Two state lawmakers are pushing to make it more difficult for some people to get medical marijuana.
And both measures may be illegal.
Rep. Kelly Townsend, R-Mesa, wants to make it a crime for a woman who is pregnant to possess the drug. That would overrule any finding by her doctor that the use of marijuana is appropriate.
A more far-reaching proposal by Rep. Jay Lawrence, R-Scottsdale, would strip the right to recommend the use of marijuana from naturopaths and homeopaths. That would leave only allopathic and osteopathic physicians.
What makes both proposals legally questionable is that the medical marijuana law was enacted not by the Legislature but by voters.
The Arizona Constitution spells out that voter-approved measures can be altered only with a super-majority vote. It’s possible that Townsend and Lawrence could get that margin.

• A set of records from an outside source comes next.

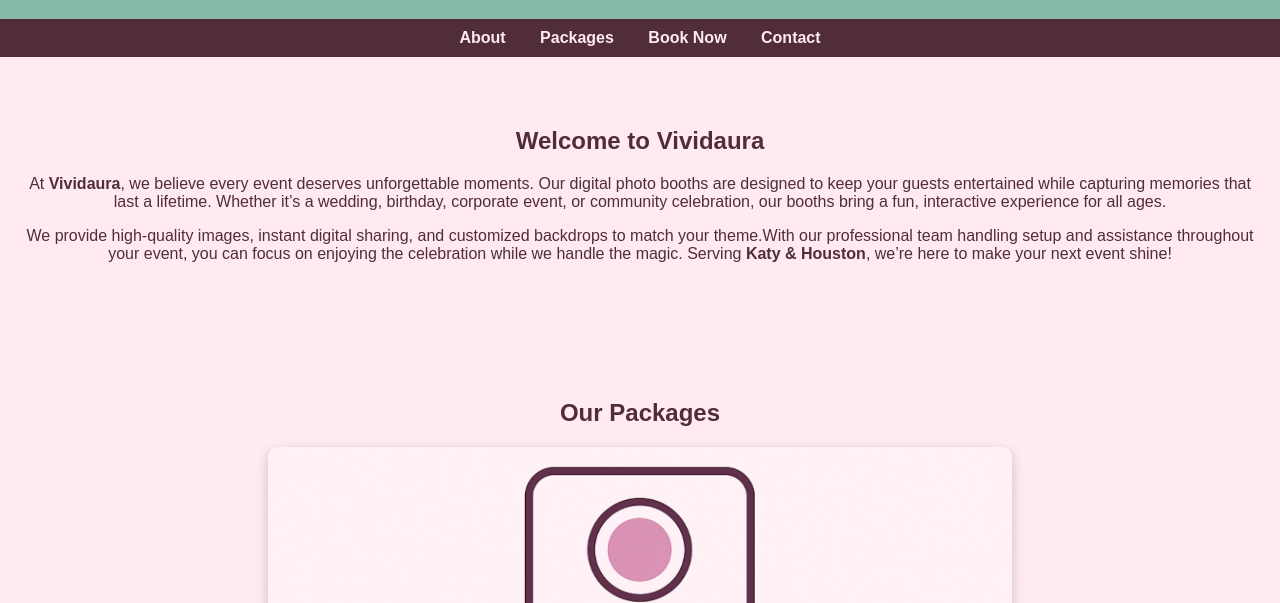
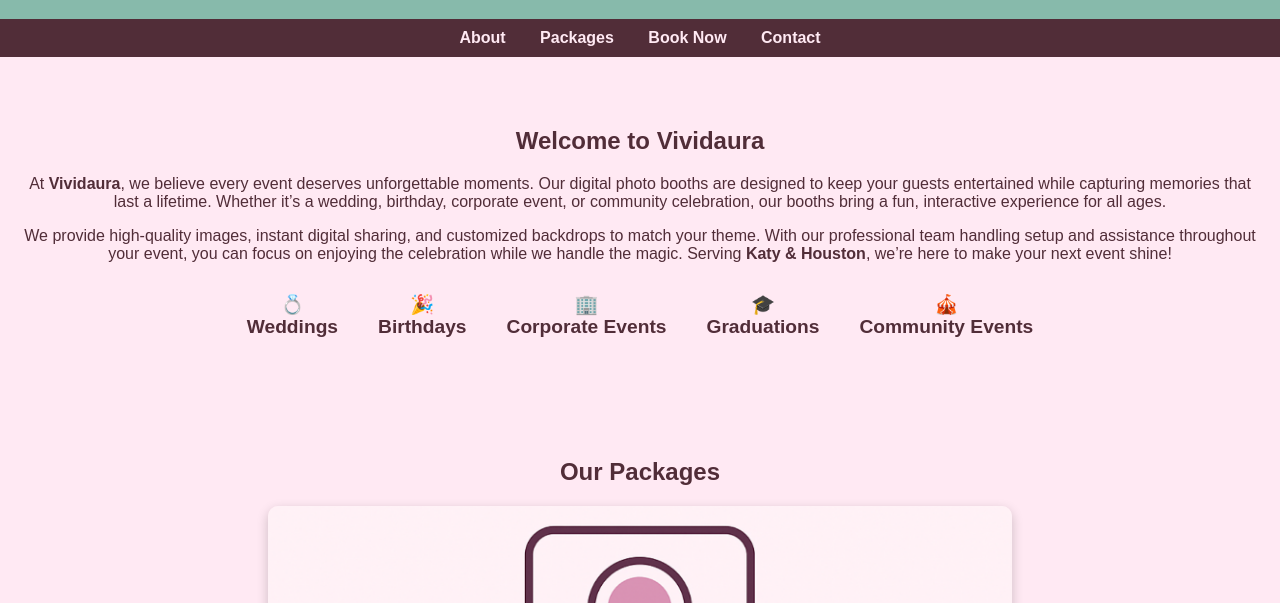
Before and after one commit to vividaurabooking-cpu/vividaura-site, a plain HTML site: page index.html in a window 1280 px wide. Shown: the part 197-800 px from the top of the page. Drawn offline with Linux system fonts and the light colour scheme.

Commit message:
index.html

```diff
--- a/index.html
+++ b/index.html
@@ -133,16 +133,26 @@
     <a href="#contact">Contact</a>
   </nav>
 
-  <section id="about">
+<section id="about">
   <h2>Welcome to Vividaura</h2>
   <p>
-  At <strong>Vividaura</strong>, we believe every event deserves unforgettable moments.
+    At <strong>Vividaura</strong>, we believe every event deserves unforgettable moments.
     Our digital photo booths are designed to keep your guests entertained while capturing memories that last a lifetime.
     Whether it’s a wedding, birthday, corporate event, or community celebration, our booths bring a fun, interactive experience for all ages.
   </p>
-  <p>We provide high-quality images, instant digital sharing, and customized backdrops to match your theme.With our professional team handling setup and assistance throughout your event, you can focus on enjoying the celebration while we handle the magic.
+  <p>
+    We provide high-quality images, instant digital sharing, and customized backdrops to match your theme.
+    With our professional team handling setup and assistance throughout your event, you can focus on enjoying the celebration while we handle the magic.
     Serving <strong>Katy & Houston</strong>, we’re here to make your next event shine!
   </p>
+
+  <div style="margin-top: 30px; font-size: 1.2em; display: flex; justify-content: center; gap: 40px; flex-wrap: wrap;">
+    <div>💍 <br><strong>Weddings</strong></div>
+    <div>🎉 <br><strong>Birthdays</strong></div>
+    <div>🏢 <br><strong>Corporate Events</strong></div>
+    <div>🎓 <br><strong>Graduations</strong></div>
+    <div>🎪 <br><strong>Community Events</strong></div>
+  </div>
 </section>
 
   <section id="flyer">
```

But any change needs to “further the purpose” of the original measure. An an attorney whose practice includes issues of medical marijuana says neither one meets that test.
The 2010 law allows doctors to recommend marijuana to patients with certain medical conditions. Those range from glaucoma and AIDS to severe and chronic pain.

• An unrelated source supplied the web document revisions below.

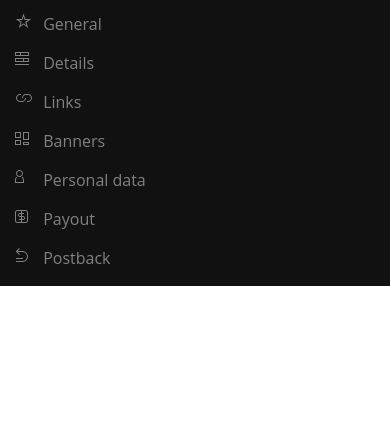
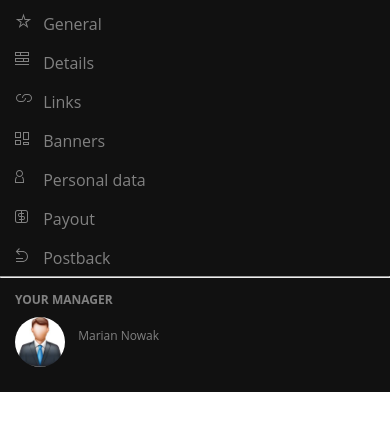
Before and after one commit to mika808/projekt-indywidualny, a website: page index.html in a window 390 px wide. Both pictures are taken after a click on the element 371 px from the left and 37 px from the top of the page. Shown: the part 56-486 px from the top of the page. Drawn offline with Linux system fonts and the light colour scheme.

Commit message:
Add people to sidebar

```diff
--- a/index.html
+++ b/index.html
@@ -115,6 +115,16 @@
         Postback
       </a>
 
+      <div class="part2Sidebar">
+        <hr />
+        <!-- PEOPLE -->
+        <div class="people">
+          <h4>YOUR MANAGER</h4>
+          <img src="images/manager.jpeg" alt="manager" />
+          <span>Marian Nowak</span>
+        </div>
+      </div>
+
     </div>
   </body>
 </html>
--- a/sass/style.scss
+++ b/sass/style.scss
@@ -1,5 +1,5 @@
 @font-face {
-  font-family: 'Reklame Script';
+  font-family: "Reklame Script";
   src: url("../fonts/ReklameScript-Regular_DEMO.otf") format("opentype");
 }
 
@@ -11,14 +11,12 @@
 
 @import "components/icon";
 
-
 body {
   margin: 0;
 }
 
 .sidebar {
   height: 100%;
-        width: 160px;
   padding: 10px 0px;
   position: fixed;
   z-index: 1;
@@ -35,17 +33,26 @@ body {
     margin-left: 10px;
   }
 
+  .icon-hamburger {
+    display: none;
+    color: white;
+    padding: 10px;
+    cursor: pointer;
+    font-size: 20px;
+  }
+
   a {
+    color: #818181;
     text-decoration: none;
     padding: 5px;
     padding-top: 10px;
     font-size: 16px;
-          color: #818181;
+
     display: block;
 
     &:hover {
       color: #f1f1f1;
-            background-color: rgba($color:  #818181, $alpha: 0.3);
+      background-color: rgba($color: #818181, $alpha: 0.3);
       border-left: 4px solid rgb(230, 79, 19);
     }
 
@@ -57,48 +64,61 @@ body {
       margin-left: 10px;
     }
   }
+  .people {
+    color: #818181;
+    padding: 15px;
+    font-size: 12px;
+
+    img{
+      margin-top: 10px;
+      margin-right: 10px;
+      width:50px;
+      height: 50px;
+      border-radius: 50px;
+      vertical-align: middle;
+
     }
-
-/* NAVIGATION */
-
-
-.sidebar .icon-hamburger {
-  display: none;
-  color: white;
-  padding: 10px;
-  cursor: pointer;
-  font-size: 20px;
   }
 
 
+}
+
 @media screen and (max-width: 600px) {
-.sidebar{
+  .sidebar {
     height: auto;
     width: 100%;
+
     .logo {
       float: left;
     }
 
+    a , .part2Sidebar{
+      display: none;
     }
 
-  .sidebar a:not(:first-child) {display: none;}
-  .sidebar .icon-hamburger  {
+    .icon-hamburger {
       float: right;
       display: block;
     }
   }
 
-@media screen and (max-width: 600px) {
-  .sidebar.responsive {position: relative;}
-  .sidebar.responsive .icon-hamburger  {
+  .sidebar.responsive {
+    position: relative;
+    .icon-hamburger {
       position: relative;
       right: 0;
       top: 0;
     }
-  .sidebar.responsive a {
+
+    .part2Sidebar {
+      display: block;
+    }
+
+    a {
       float: none;
       clear: both;
       display: block;
       text-align: left;
     }
   }
+}
```
Also changed, not shown: css/style.css, images/manager.jpeg (added). Lines whose indentation alone changed are shown as unchanged.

Those who get a recommendation are eligible for a state-issued card allowing them obtain up to 2 1/2 ounces of marijuana every two weeks.
Nearly 88,000 Arizonans currently have such cards.
Lawrence said his belief is that doctors other than MDs and DOs are essentially in the business of writing recommendations for medical marijuana, “and writing them for ‘I don’t feel well today.’ ”
“It’s a money-making scheme,” he said. “MDs and DOs will be more responsible.”
There is some statistical evidence to suggest a basis for Lawrence’s suggestion that at least one of the two alternative forms of medicine is playing a more active role in letting Arizonans get medical marijuana.
Preliminary figures from the state Department of Health Services show that doctors issued 77,639 certifications for patients last year. More than 87 percent of those were issued by naturopathic physicians.
What makes that figure even more remarkable is that there are only 763 licensed naturopaths in Arizona, compared to more than 13,000 MDs.
As to the reasons for recommendations, the most recent report from the health department finds that more than 77 percent of the recommendations were for chronic pain. The next highest category was cancer at 2.6 percent.
Lawrence contends that MDs and DOs will be “more responsible” in deciding who really needs marijuana.
Attorney Ryan Hurley said the big legal problem with what Lawrence is proposing is that voters agreed in 2010 to give recommendation-writing privileges to both naturopaths and homeopaths. He said stripping that away violates the Voter Protection Act which sharply restricts the ability of lawmakers to tinker with anything that has been approved at the ballot.
That’s also the contention of Chris Lindsey who is an attorney with the Medical Marijuana Project, the organization that crafted the 2010 initiative. He said changing the definition of who can write recommendations diminishes access for patients.
“These actions are offensive to the voters who supported Proposition 203 and to the patients for whom the measure was designed to help,” he said.
Lawrence, however, said he believes his proposal can survive a legal attack.
“It furthers the purpose by restricting the amount of marijuana on the streets and in people’s homes to those who really deserve and need it,” he said.
Townsend said the purpose behind the 2010 law was to allow the drug to be used to treat various medical conditions.
“The harmful effects of this drug on the fetus is undeniable and empirically substantiated,” she said, saying there is no place for marijuana in managing a pregnancy. Townsend also contends that exposing a fetus to a dangerous drug is considered child abuse “and therefore a woman risks losing her child to the Department of Child Safety should she or the child test positive at birth.”
Lindsey did not dispute there are studies showing harmful effects of marijuana use during pregnancy. But he said Townsend’s legislation puts the Legislature in the position of deciding which studies are relevant.
“You can imagine the slippery slope that creates if legislators did so in every area of medicine,” he said. And Lindsey said lawmakers should defer to the view of the doctor who is treating the patient.
Townsend, however, said her legislation would survive a legal challenge.
“It is the purview of the Legislature to regulate dangerous behavior when it comes to the protection of the unborn and minors,” she said, comparing it to requirements for things like child seats in cars. “Therefore, this is a common-sense bill that furthers the protection of Arizona’s most vulnerable.”
This isn’t the Legislature’s first foray into scaling back the 2010 law. And any legal challenge to legislative intervention would not be the first.
In 2012 state lawmakers altered the law to say that college and university students who have medical marijuana cards cannot possess the drugs on campus. Andre Maestas, an Arizona State University Student who was arrested for having the drug in his dorm room is asking the state Court of Appeals to overturn his conviction and rule the new restriction violates the Voter Protection Act because the original law has no such exception.
No date has been set for a hearing in that case.